● **YOUR OBJECTIVE**
Filter the entries below, keeping only lines with the word "setRecentFrom".

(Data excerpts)

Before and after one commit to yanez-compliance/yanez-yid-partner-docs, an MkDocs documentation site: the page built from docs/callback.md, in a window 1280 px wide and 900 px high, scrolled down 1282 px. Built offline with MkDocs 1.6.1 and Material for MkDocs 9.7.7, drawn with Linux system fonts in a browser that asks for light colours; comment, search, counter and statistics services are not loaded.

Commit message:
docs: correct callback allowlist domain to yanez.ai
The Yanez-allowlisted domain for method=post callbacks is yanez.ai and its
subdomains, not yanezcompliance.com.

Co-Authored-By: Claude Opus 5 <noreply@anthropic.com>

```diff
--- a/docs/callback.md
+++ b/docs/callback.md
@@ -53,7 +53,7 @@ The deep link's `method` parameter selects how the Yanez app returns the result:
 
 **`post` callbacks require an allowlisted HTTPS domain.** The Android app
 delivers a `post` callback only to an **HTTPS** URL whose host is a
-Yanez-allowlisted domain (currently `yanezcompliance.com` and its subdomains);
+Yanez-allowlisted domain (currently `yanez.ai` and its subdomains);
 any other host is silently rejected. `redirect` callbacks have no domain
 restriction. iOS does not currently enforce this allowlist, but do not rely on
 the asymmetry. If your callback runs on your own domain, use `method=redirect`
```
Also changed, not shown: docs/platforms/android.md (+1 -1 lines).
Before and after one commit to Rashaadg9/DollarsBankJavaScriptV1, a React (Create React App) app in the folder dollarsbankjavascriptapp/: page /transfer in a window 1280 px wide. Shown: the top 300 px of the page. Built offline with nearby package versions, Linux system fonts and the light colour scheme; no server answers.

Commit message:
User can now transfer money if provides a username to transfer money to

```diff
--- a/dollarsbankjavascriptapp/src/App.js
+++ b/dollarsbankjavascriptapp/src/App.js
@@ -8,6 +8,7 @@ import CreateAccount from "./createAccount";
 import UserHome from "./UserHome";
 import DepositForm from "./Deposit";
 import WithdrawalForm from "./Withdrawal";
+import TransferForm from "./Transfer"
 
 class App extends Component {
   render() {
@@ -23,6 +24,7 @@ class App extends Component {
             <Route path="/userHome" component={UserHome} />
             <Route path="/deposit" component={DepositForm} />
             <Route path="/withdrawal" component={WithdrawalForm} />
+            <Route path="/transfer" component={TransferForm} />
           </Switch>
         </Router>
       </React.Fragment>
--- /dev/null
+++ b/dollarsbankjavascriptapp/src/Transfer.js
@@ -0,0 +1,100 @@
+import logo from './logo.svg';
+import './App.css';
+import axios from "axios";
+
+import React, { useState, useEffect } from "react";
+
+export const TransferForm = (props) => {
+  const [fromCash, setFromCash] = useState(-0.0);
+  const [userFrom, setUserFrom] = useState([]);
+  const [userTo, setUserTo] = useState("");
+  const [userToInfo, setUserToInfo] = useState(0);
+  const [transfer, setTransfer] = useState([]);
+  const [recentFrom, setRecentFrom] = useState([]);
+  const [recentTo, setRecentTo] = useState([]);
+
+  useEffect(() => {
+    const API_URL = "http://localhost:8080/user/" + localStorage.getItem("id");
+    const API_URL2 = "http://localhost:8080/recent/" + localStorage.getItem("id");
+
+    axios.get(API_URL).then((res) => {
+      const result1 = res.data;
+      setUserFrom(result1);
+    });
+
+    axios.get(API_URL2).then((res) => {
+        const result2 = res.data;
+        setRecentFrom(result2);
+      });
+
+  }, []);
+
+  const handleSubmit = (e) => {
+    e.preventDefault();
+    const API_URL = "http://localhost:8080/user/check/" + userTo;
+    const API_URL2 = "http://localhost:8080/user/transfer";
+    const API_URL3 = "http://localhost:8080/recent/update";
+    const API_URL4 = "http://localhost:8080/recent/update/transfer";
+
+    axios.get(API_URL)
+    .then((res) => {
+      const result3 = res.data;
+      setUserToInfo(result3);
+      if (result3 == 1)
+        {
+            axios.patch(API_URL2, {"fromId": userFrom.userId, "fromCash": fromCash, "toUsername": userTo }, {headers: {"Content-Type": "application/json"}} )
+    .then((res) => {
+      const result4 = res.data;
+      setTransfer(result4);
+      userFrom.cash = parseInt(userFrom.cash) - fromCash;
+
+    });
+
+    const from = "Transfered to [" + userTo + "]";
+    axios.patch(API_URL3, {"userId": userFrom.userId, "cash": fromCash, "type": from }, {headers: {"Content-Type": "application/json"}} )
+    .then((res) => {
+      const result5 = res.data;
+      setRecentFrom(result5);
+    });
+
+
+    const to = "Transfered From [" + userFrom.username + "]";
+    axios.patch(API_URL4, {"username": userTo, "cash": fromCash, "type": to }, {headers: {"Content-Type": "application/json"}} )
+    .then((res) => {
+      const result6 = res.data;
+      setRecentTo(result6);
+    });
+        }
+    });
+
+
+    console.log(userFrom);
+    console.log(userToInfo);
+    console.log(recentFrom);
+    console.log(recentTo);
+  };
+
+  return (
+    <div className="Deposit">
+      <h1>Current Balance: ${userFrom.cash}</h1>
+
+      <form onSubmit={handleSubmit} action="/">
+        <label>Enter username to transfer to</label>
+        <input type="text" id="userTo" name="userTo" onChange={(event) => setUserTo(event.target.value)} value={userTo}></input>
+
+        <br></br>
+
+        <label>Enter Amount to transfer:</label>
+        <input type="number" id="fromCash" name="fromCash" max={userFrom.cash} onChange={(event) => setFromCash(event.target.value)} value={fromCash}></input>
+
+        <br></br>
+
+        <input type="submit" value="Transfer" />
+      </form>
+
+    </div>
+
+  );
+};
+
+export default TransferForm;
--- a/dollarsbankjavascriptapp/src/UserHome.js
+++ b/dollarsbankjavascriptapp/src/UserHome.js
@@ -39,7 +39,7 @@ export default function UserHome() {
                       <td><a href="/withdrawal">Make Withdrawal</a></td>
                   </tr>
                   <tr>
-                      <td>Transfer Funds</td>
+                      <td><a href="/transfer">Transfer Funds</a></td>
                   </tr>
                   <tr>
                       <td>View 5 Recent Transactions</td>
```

● **ANSWER TO THIS EXERCISE**
+  const [recentFrom, setRecentFrom] = useState([]);
+        setRecentFrom(result2);
+      setRecentFrom(result5);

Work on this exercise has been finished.